The Marmon-Herrington Company of Indianapolis built one prototype of the Rhino for demonstration. The United States military declined to purchase any, reportedly out of concern that the wheels could be punctured by gunfire, sinking the vehicle [via].

Rhino 1954

Not only could it float, it had such a low center of gravity that it was nearly impossible to overturn. Here it is in action:

Elie Aghnides didn’t stop there. He created another prototype amphibious vehicle named “The Cyclops,” but for some reason the prototype construction failed. Aghnides won a $120.5K settlement with The Marmon Group in 1972.

I want one, if only to crash Burning Man without paying.
[Images from here, here and here. Found here.]

Wannabe Dodge Hemi Van Babe Magnet

Babe Magnet Hemi-Van

This one’s been sitting in our What-To-Do-With-This-File for several years now. It’s way past time we set it free.

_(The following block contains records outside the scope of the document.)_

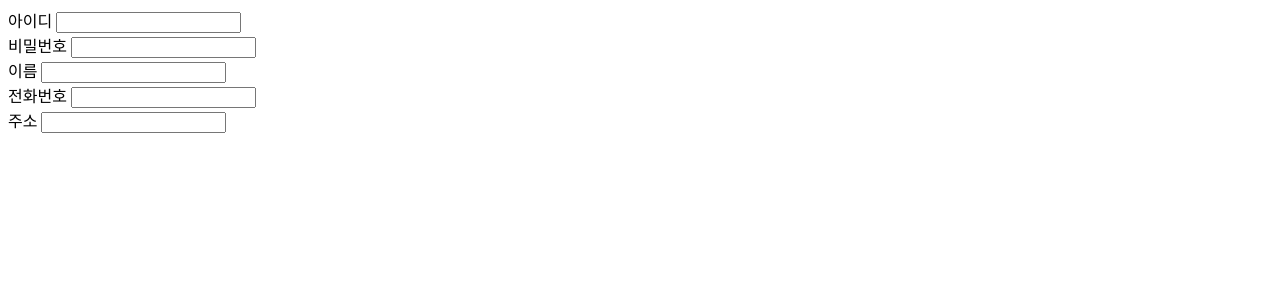
Repository: shinymusket/ideal-memory2
Page: jspWorkSpace/web08/WebContent/joinForm.html
The author's editor kept a copy of each file at every save. The page is drawn from the files as they stood at one save, then again after the next save.
The browser window is 1280 px wide. The pictures show the whole page.

Above is the page before, as saved 2022-06-13 03:57:42.

After the next save:
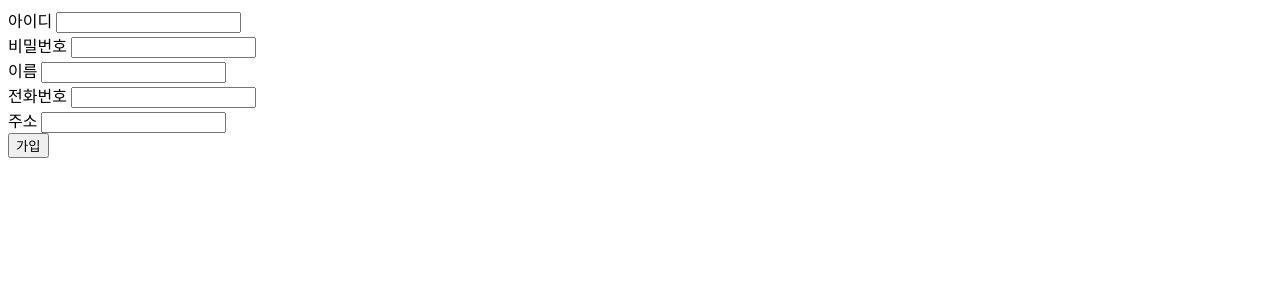
Saved 12 s later.
--- a/jspWorkSpace/web08/WebContent/joinForm.html
+++ b/jspWorkSpace/web08/WebContent/joinForm.html
@@ -16,6 +16,7 @@
 		<input type="tel" id="userPhone" name="userPhone"><br>
 		<label for="userAddress">주소</label>
 		<input type="text" id="userAddress" name="userAddress"><br>
+		<input type="submit" value="가입">
 	</form>
 </body>
 </html>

All we can guess is that the owner of this black pervo-van knew exactly what he was doing after he re-upholstered the interior and dash with tufted blue and white carpet, installed a wet bar, string lights and a sound system with an 8-track player that plays nothing but Barry White’s Greatest Hits. But even that didn’t get the babes, so he took the obvious next step: GO STEALTH.

[Found here. More Babe Magnets here.]

Portland Hipsters Can Eat Me.

EAT BUNK

No, that’s not a photo shop. It’s a real pig being fed a Bunk sandwich. With minimal sleuthing we determined that the hipsters’ porker is standing on the pristine pavement in front of BUNK Sandwiches 2017 NE Alberta Street, Portland Oregon.

This is not their only venue, and they have a Bunk Truck for catering. Why didn’t they tell me? After all, I’ve already got a cool hip logo for lease or rent:

Bunk Strutts Logo

BTW, Google Maps Street View captured this Babe Magnet parked across the street from Bunk’s.

Roadster at Bunk's Sandwiches Portland OR

[Top image sent via email. Muchisimas Grassyass, Russ.]